Are we letting our youth down? It appears so. And the employer-youth disconnect is a key reason why.
The Indian mindset harbours a deep-set bias for a conventional higher education degree. The relevance of a bog-standard graduate degree has been steadily losing sheen if we consider how irrelevant a young person has become in relation to the actual skills needed to be good at a job. Why is there such a chasm (close to 75% some sources cite) between the supply and demand of skill?
State of Limbo
Our youth face an uphill task. Unable to find decent work, fresh graduates choose to study further, or are forced to take up jobs misaligned with their aspirations. And the competition can be crushing. Taking recent media reports as a case in point, close to 33% of 93,000 candidates who applied for 62 courier jobs in the police force in Uttar Pradesh held doctorate degrees.
Then there is the other side who remain unemployed in the hope of something better coming along, falling into the NEET (youth not in education, employment or training) trap. And the longer a young person remains outside of the formal workforce the more vulnerable they become to an uncertain career progression.
Why is this happening?
There are just not enough access routes for our youth into the workforce. With millions scrambling for the same jobs, with the same degrees, there is very little to differentiate between them.
In the UK, to address similar problems of youth unemployability, a survey revealed that 73% of employers underscored a need for youth to have more access to real world of work. And apprenticeships epitomise the ‘skilling by doing’ approach to education.
The European Commission points to a “…long-standing and robust body of evidence [that] has consistently shown that countries with rigorous apprenticeship schemes, such as Germany, Austria, Switzerland…” are able to accomplish a smoother transition from education to work. And well-integrated apprenticeship systems have a significant effect on lowering NEET levels in youth.
In a recent Aspiring Minds survey, Indian employers stated a whopping 80% of engineering graduates (the crème de la crème of our education system) did not have the minimum requisite industry skills. The employers lay the blame squarely on lack of adequate industry experience which a culture of theory-heavy and rote-learning only exacerbates.
Employers increasingly seek candidates with work experience, but often do not realise that they themselves can do a lot more to provide that experience. Apprenticeships with their many all-immersive practical work experience characteristics become the perfect springboard for employers to take charge of the talent they value and for youth to acquire the skills employers seek.
Explaining how apprenticeships can become a winning differentiating factor, Joint Secretary from the MSDE, Rajesh Aggarwal, stated at a NETAP-IAF event, “Employers will promote apprenticeships in an area where there is a need for people and scope for employment. And the whole supply chain matching takes place at the apprenticeship stage.”
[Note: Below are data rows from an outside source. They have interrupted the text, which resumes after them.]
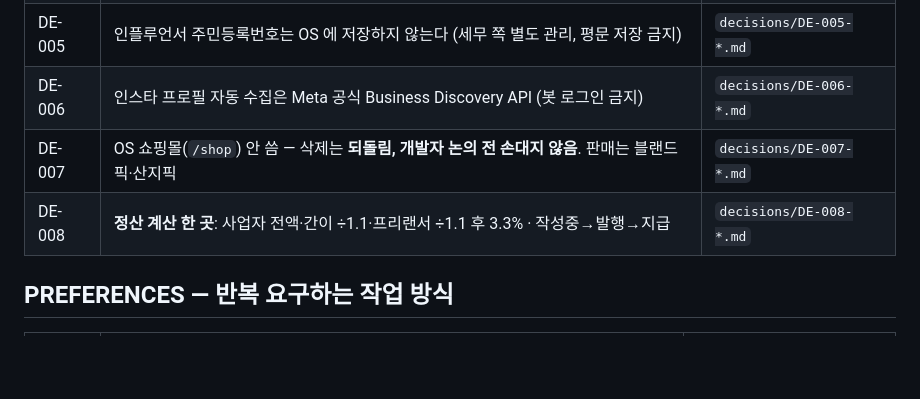
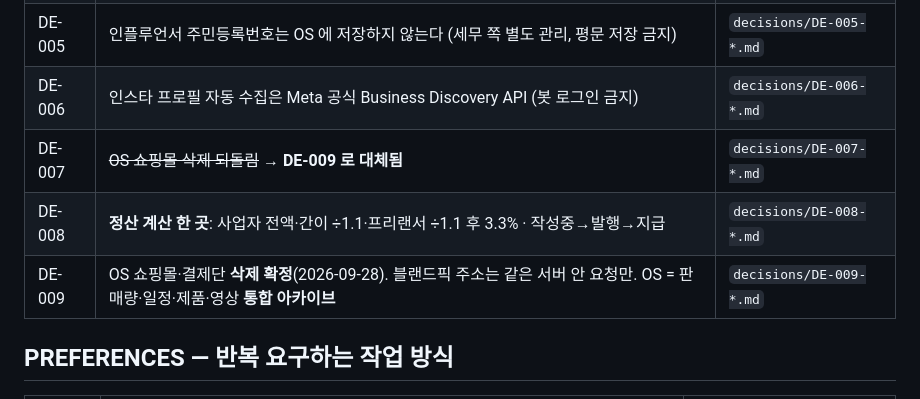
Before and after one commit to motelly630-lang/blend-punch-os, a Markdown page: .claude/memory/INDEX.md, the part around the change. Drawn GitHub-style; blank space fills up the shorter version.

Commit message:
chore(memory): DE-009 쇼핑몰·결제단 삭제 확정, OS 통합 아카이브 방향 (DE-007 대체)
Co-Authored-By: Claude Opus 5.5 (1M context) <noreply@anthropic.com>

```diff
--- a/.claude/memory/INDEX.md
+++ b/.claude/memory/INDEX.md
@@ -24,8 +24,9 @@
 | DE-004 | 정적 파일은 nginx 가 직접 서빙·압축. uvicorn 워커 증설은 스케줄러 중복 때문에 금지 | `decisions/DE-004-*.md` |
 | DE-005 | 인플루언서 주민등록번호는 OS 에 저장하지 않는다 (세무 쪽 별도 관리, 평문 저장 금지) | `decisions/DE-005-*.md` |
 | DE-006 | 인스타 프로필 자동 수집은 Meta 공식 Business Discovery API (봇 로그인 금지) | `decisions/DE-006-*.md` |
-| DE-007 | OS 쇼핑몰(`/shop`) 안 씀 — 삭제는 **되돌림, 개발자 논의 전 손대지 않음**. 판매는 블랜드픽·산지픽 | `decisions/DE-007-*.md` |
+| DE-007 | ~~OS 쇼핑몰 삭제 되돌림~~ → **DE-009 로 대체됨** | `decisions/DE-007-*.md` |
 | DE-008 | **정산 계산 한 곳**: 사업자 전액·간이 ÷1.1·프리랜서 ÷1.1 후 3.3% · 작성중→발행→지급 | `decisions/DE-008-*.md` |
+| DE-009 | OS 쇼핑몰·결제단 **삭제 확정**(2026-09-28). 블랜드픽 주소는 같은 서버 안 요청만. OS = 판매량·일정·제품·영상 **통합 아카이브** | `decisions/DE-009-*.md` |
 
 ## PREFERENCES — 반복 요구하는 작업 방식
 
```
Also changed, not shown: 2 other files.
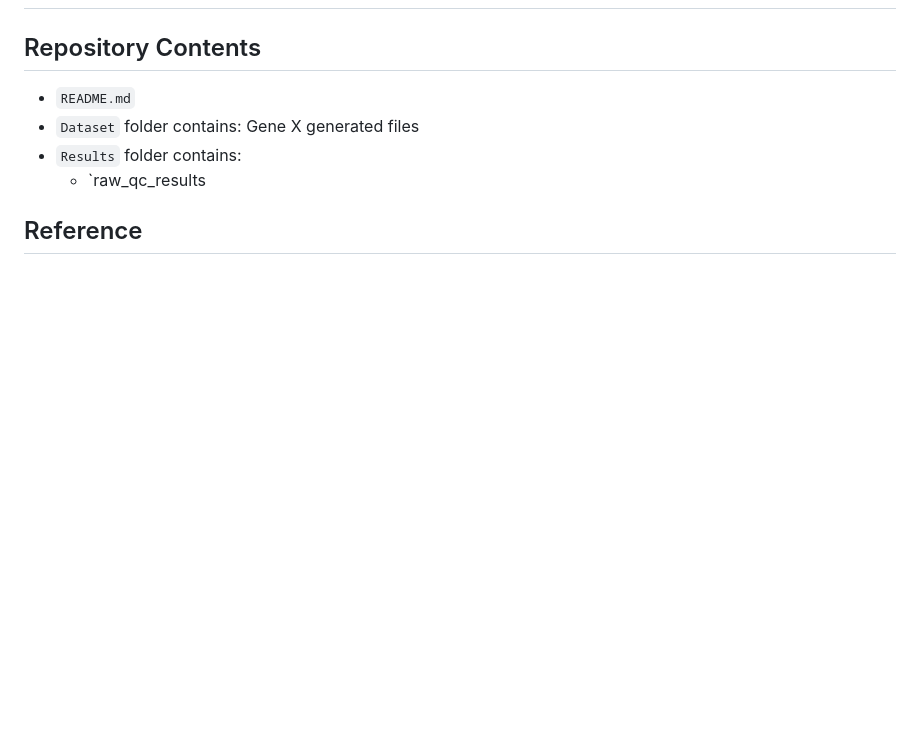
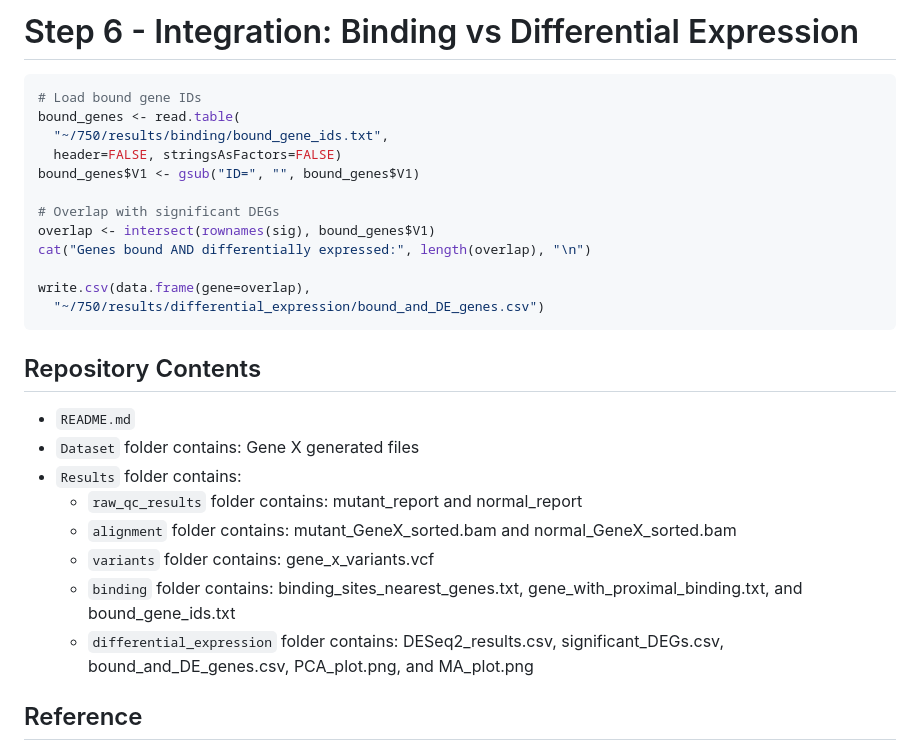
Before and after one commit to faepimnipa/750_Advanced_Genomic_Analysis, a Markdown page: README.md, the part around one of its changes. Rendered like a GitHub page; blank space fills up the shorter version.

````diff
--- a/README.md
+++ b/README.md
@@ -32,9 +183,28 @@ wget -R "index.html*" -r -nd -nH -np https://cgr.liv.ac.uk/454/acdarby/LIFE750/L
+# Step 6 - Integration: Binding vs Differential Expression
+```r
+# Load bound gene IDs
+bound_genes <- read.table(
+  "~/750/results/binding/bound_gene_ids.txt",
+  header=FALSE, stringsAsFactors=FALSE)
+bound_genes$V1 <- gsub("ID=", "", bound_genes$V1)
+
+# Overlap with significant DEGs
+overlap <- intersect(rownames(sig), bound_genes$V1)
+cat("Genes bound AND differentially expressed:", length(overlap), "\n")
+
+write.csv(data.frame(gene=overlap),
+  "~/750/results/differential_expression/bound_and_DE_genes.csv")
+```
 
 ## Repository Contents
 - `README.md`
 - `Dataset` folder contains: Gene X generated files
 - `Results` folder contains:
-    - `raw_qc_results
+    - `raw_qc_results` folder contains: mutant_report and normal_report
+    - `alignment` folder contains: mutant_GeneX_sorted.bam and normal_GeneX_sorted.bam
+    - `variants` folder contains: gene_x_variants.vcf
+    - `binding` folder contains: binding_sites_nearest_genes.txt, gene_with_proximal_binding.txt, and bound_gene_ids.txt
+    - `differential_expression` folder contains: DESeq2_results.csv, significant_DEGs.csv, bound_and_DE_genes.csv, PCA_plot.png, and MA_plot.png
 
 ## Reference
 Baptista, T., Grünberg, S., Minoungou, N., Koster, M.J.E., Timmers, H.T.M., Hahn, S., Devys, D. and Tora, L. (2017) ‘Saga is a general cofactor for rna polymerase ii transcription’, Molecular Cell, 68(1), pp. 130-143.e5. Available at: https://doi.org/10.1016/j.molcel.2017.08.016.
````
Also changed, not shown: other parts of README.md (+151 -0 lines).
“The whole idea is that it is industry who know what is best for them. It is industry who know what are the competencies they are looking for, in their future workforce.”
Power of Employers
A simple engagement with an employer can have a transformational effect on youth. It has been found that young adults who interacted with employers while in education, are on average up to 20% less likely to fall into the NEET category, see an increase of around 18% in wages when they start working full-time, and are much more optimistic about their careers when compared to peers who have had minimum contact with employers.
Strong employer-youth engagement provides a crucial window to what employers expect- eliminating the mismatch between jobs and skills at ground zero level. And a long-term (1-3 years) apprenticeship experience is the front runner in building a robust talent pool for an employer’s future workforce.
“Few graduates have done internships or heard an industry talk and few professors discuss industry applications for the skills they teach,” elucidates Varun Aggarwal, cofounder of Aspiring Minds.v The effect of such gross disconnect can be catastrophic. “We found over 90% of engineering graduates are not even able to write ten lines of code,” Varun outlines.
Giving Apprenticeships a Chance
That’s all well and good, an employer may say. But how do I get access to youth in the first place? The mechanism exists today via the National Apprenticeship Promotion Scheme (NAPS) and the Apprentice Act which has undergone many industry-friendly amendments.
We encourage you to go through our guides: